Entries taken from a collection

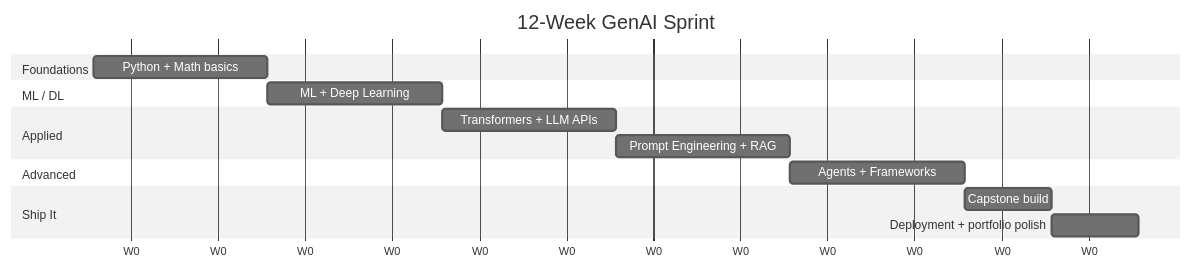
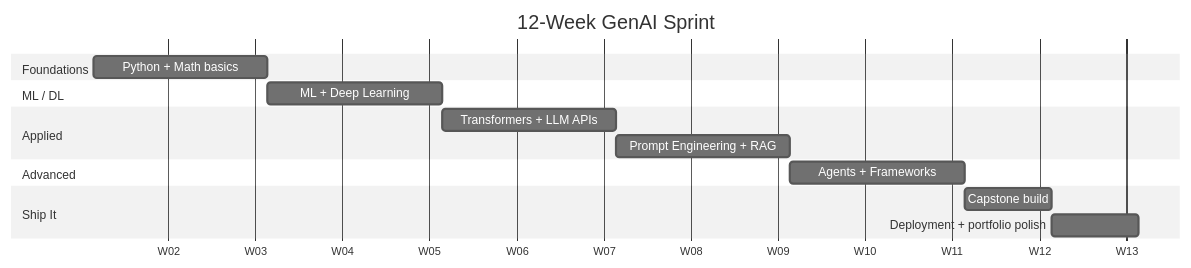
Before and after one commit to purnendu-das-in/genai-roadmap-for-juniors: the seventh of 7 diagrams in README.md, drawn with Mermaid (neutral theme). The commit also changed other lines of this file and 1 other file, not shown here.

Commit message:
fix html issue for diagram

````diff
--- a/README.md
+++ b/README.md
@@ -320,19 +320,19 @@
 ```mermaid
 gantt
     title 12-Week GenAI Sprint
-    dateFormat  X
-    axisFormat  W%w
+    dateFormat  YYYY-MM-DD
+    axisFormat  W%V
 
     section Foundations
-    Python + Math basics            :a1, 0, 2w
+    Python + Math basics            :a1, 2026-01-05, 14d
     section ML / DL
-    ML + Deep Learning              :a2, after a1, 2w
+    ML + Deep Learning              :a2, after a1, 14d
     section Applied
-    Transformers + LLM APIs         :a3, after a2, 2w
-    Prompt Engineering + RAG        :a4, after a3, 2w
+    Transformers + LLM APIs         :a3, after a2, 14d
+    Prompt Engineering + RAG        :a4, after a3, 14d
     section Advanced
-    Agents + Frameworks             :a5, after a4, 2w
+    Agents + Frameworks             :a5, after a4, 14d
     section Ship It
-    Capstone build                  :a6, after a5, 1w
-    Deployment + portfolio polish   :a7, after a6, 1w
+    Capstone build                  :a6, after a5, 7d
+    Deployment + portfolio polish   :a7, after a6, 7d
 ```
````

## The task:
The data above must be copied exactly. Leave out the pictures.

## Your solution:
Before and after one commit to purnendu-das-in/genai-roadmap-for-juniors: the seventh of 7 diagrams in README.md, drawn with Mermaid (neutral theme). The commit also changed other lines of this file and 1 other file, not shown here.

Commit message:
fix html issue for diagram

````diff
--- a/README.md
+++ b/README.md
@@ -320,19 +320,19 @@
 ```mermaid
 gantt
     title 12-Week GenAI Sprint
-    dateFormat  X
-    axisFormat  W%w
+    dateFormat  YYYY-MM-DD
+    axisFormat  W%V
 
     section Foundations
-    Python + Math basics            :a1, 0, 2w
+    Python + Math basics            :a1, 2026-01-05, 14d
     section ML / DL
-    ML + Deep Learning              :a2, after a1, 2w
+    ML + Deep Learning              :a2, after a1, 14d
     section Applied
-    Transformers + LLM APIs         :a3, after a2, 2w
-    Prompt Engineering + RAG        :a4, after a3, 2w
+    Transformers + LLM APIs         :a3, after a2, 14d
+    Prompt Engineering + RAG        :a4, after a3, 14d
     section Advanced
-    Agents + Frameworks             :a5, after a4, 2w
+    Agents + Frameworks             :a5, after a4, 14d
     section Ship It
-    Capstone build                  :a6, after a5, 1w
-    Deployment + portfolio polish   :a7, after a6, 1w
+    Capstone build                  :a6, after a5, 7d
+    Deployment + portfolio polish   :a7, after a6, 7d
 ```
````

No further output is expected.